List all lines in the material below that contain "withValues".

"""

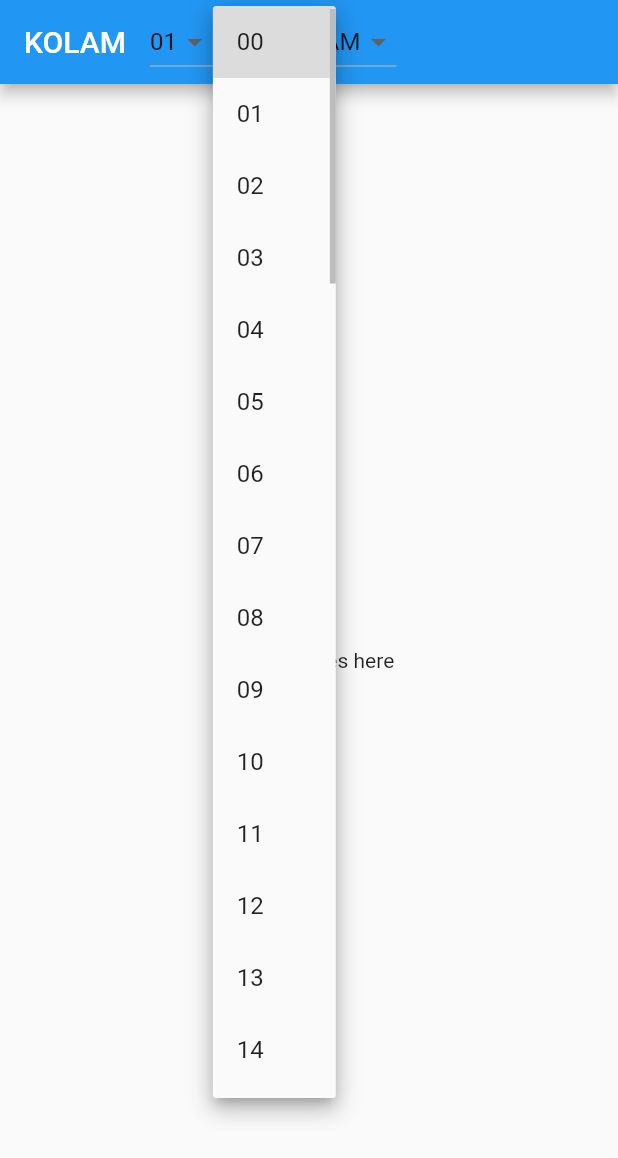
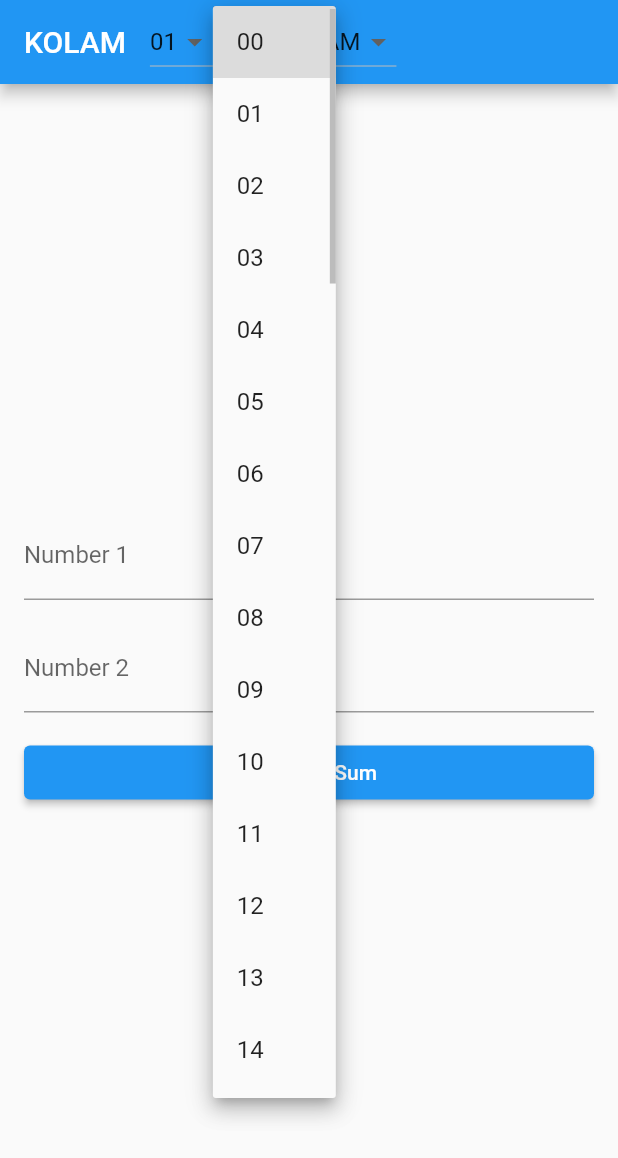
Before and after one commit to renjithklm1994/flutter, a Flutter app: the screen it shows after launch, after a tap on "00", on a phone screen of 412 x 824 dp. Shown: the top 1158 px of the screen. Run offline on Flutter 3.47's test engine with Material 2 defaults, Android fonts, the phone set to English and light mode, and no system bars; our stand-ins replace hive, hive_flutter; accounts and stored records are empty; generated files the repository leaves out were written again.

Commit message:
db connection

```diff
--- /dev/null
+++ b/kolam/lib/db/functions/db_functions.dart
@@ -0,0 +1,23 @@
+
+
+import 'package:flutter/material.dart';
+import 'package:hive_flutter/hive_flutter.dart';
+import 'package:myapp/db/model/data_model.dart';
+
+ValueNotifier<List<StudentModel>> studentListNotifier = ValueNotifier([]);
+
+Future<void> addStudent(StudentModel value) async {
+  final studentDB = await Hive.openBox<StudentModel>('student_db');
+ await studentDB.add(value);
+ studentListNotifier.value.add(value);
+ studentListNotifier.notifyListeners();
+
+  }
+
+Future<void> getAllStudents()async{
+
+    final studentDB = await Hive.openBox<StudentModel>('student_db');
+    studentListNotifier.value.clear();
+    studentListNotifier.value.addAll(studentDB.values);
+    studentListNotifier.notifyListeners();
+}
--- a/kolam/lib/main.dart
+++ b/kolam/lib/main.dart
@@ -1,6 +1,16 @@
 import 'package:flutter/material.dart';
+import 'package:hive_flutter/adapters.dart';
+import 'package:myapp/db/functions/db_functions.dart';
 
-void main() {
+
+import 'db/model/data_model.dart';
+
+Future<void> main() async{
+  Hive.initFlutter();
+if(!Hive.isAdapterRegistered(StudentModelAdapter().typeId))
+{
+  Hive.registerAdapter(StudentModelAdapter());
+}
   runApp(MyApp());
 }
 
@@ -25,6 +35,9 @@ class _MyHomePageState extends State<MyHomePage> {
 
   @override
   Widget build(BuildContext context) {
+    var _num1Controller;
+    var _num2Controller;
+    getAllStudents();
     return Scaffold(
       appBar: AppBar(
         title: Row(
@@ -38,7 +51,7 @@ class _MyHomePageState extends State<MyHomePage> {
                   selectedOption1 = newValue;
                 });
               },
-              items: List<String>.generate(10, (index) => (index + 1).toString().padLeft(2, '0'))
+              items: List<String>.generate(12, (index) => (index + 1).toString().padLeft(2, '0'))
                   .map<DropdownMenuItem<String>>(
                     (String value) => DropdownMenuItem<String>(
                       value: value,
@@ -84,8 +97,42 @@ class _MyHomePageState extends State<MyHomePage> {
           ],
         ),
       ),
-      body: Center(
-        child: Text('Content goes here'),
+
+      body: Padding(
+        padding: const EdgeInsets.all(16.0),
+        child: Column(
+          mainAxisAlignment: MainAxisAlignment.center,
+          crossAxisAlignment: CrossAxisAlignment.stretch,
+          children: [
+            TextField(
+              controller: _num1Controller,
+              keyboardType: TextInputType.number,
+              decoration: InputDecoration(labelText: 'Number 1'),
+            ),
+            SizedBox(height: 16.0),
+            TextField(
+              controller: _num2Controller,
+              keyboardType: TextInputType.number,
+              decoration: InputDecoration(labelText: 'Number 2'),
+            ),
+            SizedBox(height: 16.0),
+            ElevatedButton(
+              onPressed: () {
+                // Retrieve the entered numbers from the controllers
+                double number1 = double.tryParse(_num1Controller.text) ?? 0.0;
+                double number2 = double.tryParse(_num2Controller.text) ?? 0.0;
+
+                // You can perform any operation you want with these numbers here
+                // For example, you can add them, subtract them, etc.
+
+                // For now, let's just print the sum
+                double sum = number1 + number2;
+                print('Sum: $sum');
+              },
+              child: Text('Calculate Sum'),
+            ),
+          ],
+        ),
       ),
     );
   }
--- /dev/null
+++ b/kolam/lib/model/data_model.dart
@@ -0,0 +1 @@
+// TODO Implement this library.
```
Also changed, not shown: kolam/lib/db/model/data_model.dart (added, +12 -0 lines), kolam/pubspec.yaml (+6 -6 lines), kolam/lib/db/model/data_model.g.dart (added), kolam/pubspec.lock.
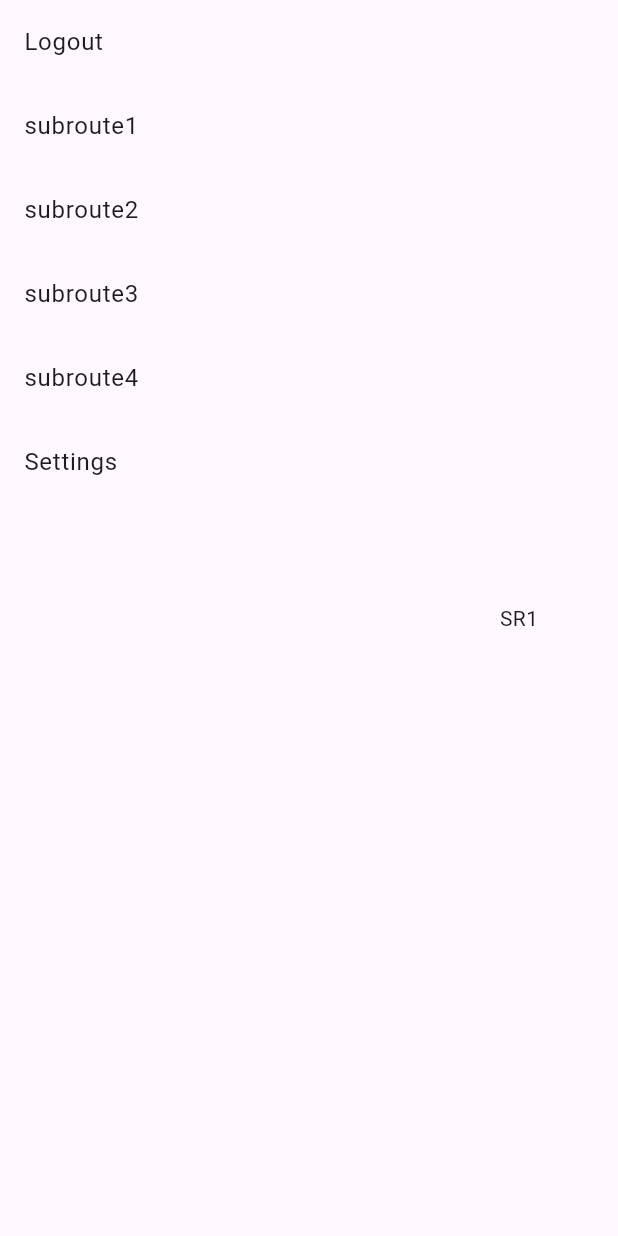
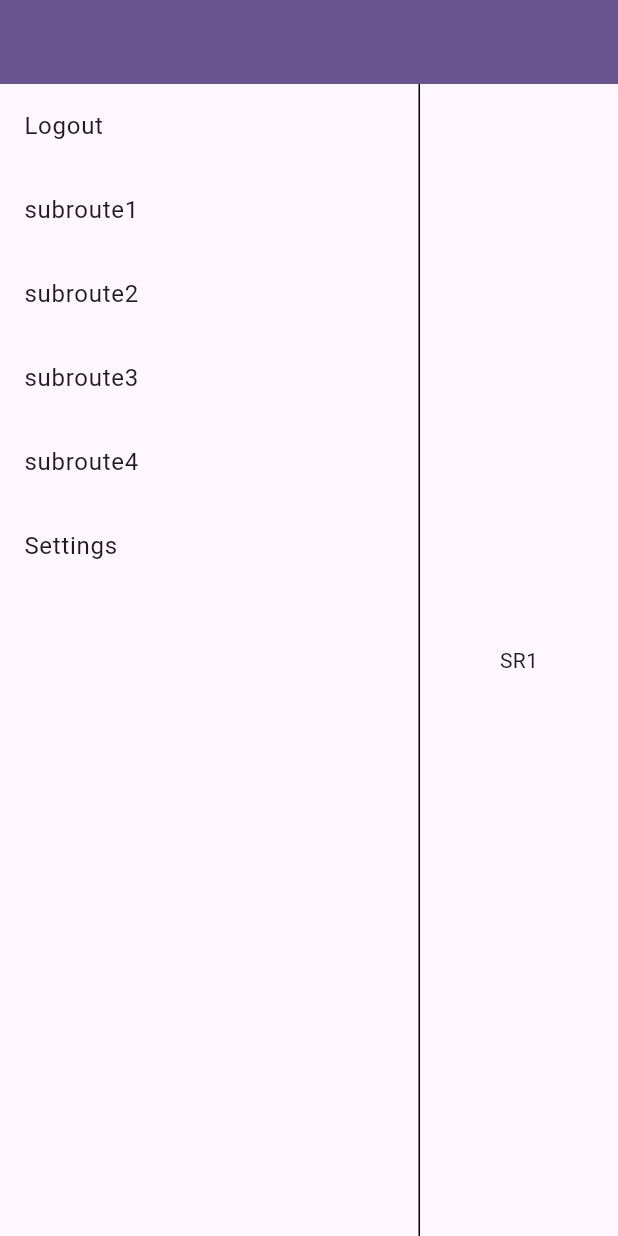
Before and after one commit to Gopisekaran/go-router-nested-routing-example, a Flutter app: the screen it shows after launch, after a tap on "Login", after a tap on "select Company", on a phone screen of 412 x 824 dp. Run offline on Flutter 3.47's test engine with Material 2 defaults, Android fonts, the phone set to English and light mode, and no system bars; our stand-ins replace go_router, shared_preferences, url_strategy.

Commit message:
some decorations

```diff
--- a/lib/router/dashboard_shell.dart
+++ b/lib/router/dashboard_shell.dart
@@ -10,9 +10,14 @@ class DashBoardShell extends StatelessWidget {
   @override
   Widget build(BuildContext context) {
     return Scaffold(
+      appBar: AppBar(
+        backgroundColor: Theme.of(context).primaryColor,
+      ),
       body: Row(
         children: [
-          SizedBox(
+          Container(
+            decoration:
+                const BoxDecoration(border: Border(right: BorderSide())),
             width: 280,
             child: Column(children: [
               ListTile(
```
Also changed, not shown: lib/router/settings_shell.dart (+6 -1 lines).
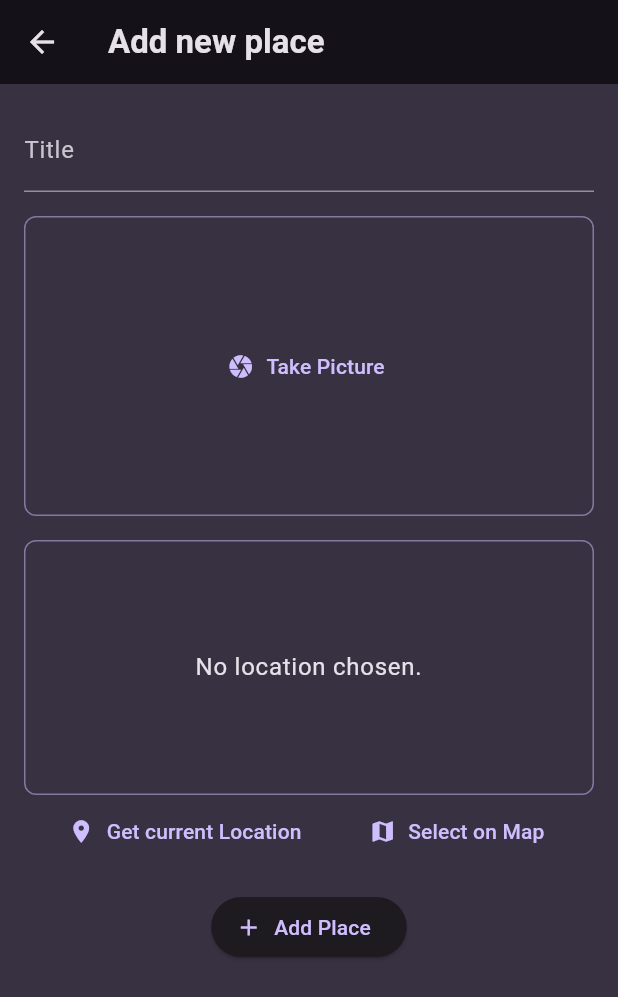
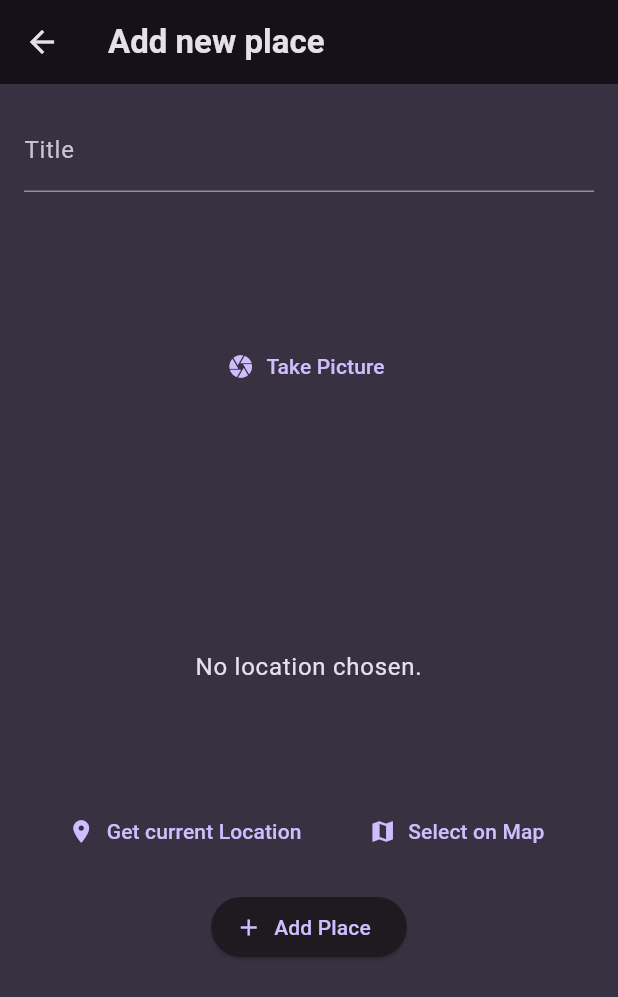
Before and after one commit to franciscovidalsantos/LearningFlutterAndDart, a Flutter app: the AddPlaceScreen screen opened directly, on a phone screen of 412 x 824 dp. Shown: the top 997 px of the screen. Run offline on Flutter 3.47's test engine with Material 3 defaults, Android fonts, the phone set to English and light mode, and no system bars; our stand-ins replace flutter_riverpod, google_fonts, google_maps_flutter, image_picker, location, sqflite and 2 more; missing offline and left inert: fading_edge_scrollview; accounts and stored records are empty.

Commit message:
added on-device data storage
- added store and load methods to our provider in order to save or load (if any) our picked image and added place data on our device.
- added a FutureBuilder to our home screen to manage the incoming data base info (if any).
- fixed the borders of location and image input widgets.
- added needed dependencies.

```diff
--- a/favorite_places_app/lib/models/place.dart
+++ b/favorite_places_app/lib/models/place.dart
@@ -16,10 +16,14 @@ class PlaceLocation {
 }
 
 class Place {
-  Place({required this.title, required this.image, required this.location})
-    : id = uuid.v4();
+  Place({
+    required this.title,
+    required this.image,
+    required this.location,
+    String? id,
+  }) : id = id ?? uuid.v4();
   final String id;
   final String title;
   final File image;
-  final PlaceLocation? location;
+  final PlaceLocation location;
 }
--- a/favorite_places_app/lib/widgets/image_input.dart
+++ b/favorite_places_app/lib/widgets/image_input.dart
@@ -51,12 +51,13 @@ class _ImageInputState extends State<ImageInput> {
 
     return Container(
       decoration: BoxDecoration(
-        border: Border.all(
-          color: Theme.of(context).colorScheme.primary.withValues(alpha: 0.5),
-          width: 1,
-        ),
+        // border: Border.all(
+        //   color: Theme.of(context).colorScheme.primary.withValues(alpha: 0.5),
+        //   width: 1,
+        // ),
         borderRadius: BorderRadius.circular(8),
       ),
+      clipBehavior: Clip.hardEdge,
       height: 200,
       width: double.infinity,
       alignment: Alignment.center,
--- a/favorite_places_app/lib/widgets/location_input.dart
+++ b/favorite_places_app/lib/widgets/location_input.dart
@@ -125,14 +125,15 @@ class _LocationInputState extends State<LocationInput> {
           width: double.infinity,
           alignment: Alignment.center,
           decoration: BoxDecoration(
-            border: Border.all(
-              color: Theme.of(
-                context,
-              ).colorScheme.primary.withValues(alpha: 0.5),
-              width: 1,
-            ),
+            // border: Border.all(
+            //   color: Theme.of(
+            //     context,
+            //   ).colorScheme.primary.withValues(alpha: 0.5),
+            //   width: 1,
+            // ),
             borderRadius: BorderRadius.circular(8),
           ),
+          clipBehavior: Clip.hardEdge,
           child: previewContent,
         ),
         Row(
--- a/favorite_places_app/pubspec.yaml
+++ b/favorite_places_app/pubspec.yaml
@@ -41,6 +41,9 @@ dependencies:
   location: ^5.0.0
   http: ^1.3.0
   google_maps_flutter: ^2.12.1
+  path_provider: ^2.1.5
+  path: ^1.9.1
+  sqflite: ^2.4.2
 
 dev_dependencies:
   flutter_test:
```
Also changed, not shown: favorite_places_app/lib/providers/user_places.dart (+59 -2 lines), favorite_places_app/lib/screens/home.dart (+21 -4 lines).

"""

■ THE ANSWER
-          color: Theme.of(context).colorScheme.primary.withValues(alpha: 0.5),
+        //   color: Theme.of(context).colorScheme.primary.withValues(alpha: 0.5),
-              ).colorScheme.primary.withValues(alpha: 0.5),
+            //   ).colorScheme.primary.withValues(alpha: 0.5),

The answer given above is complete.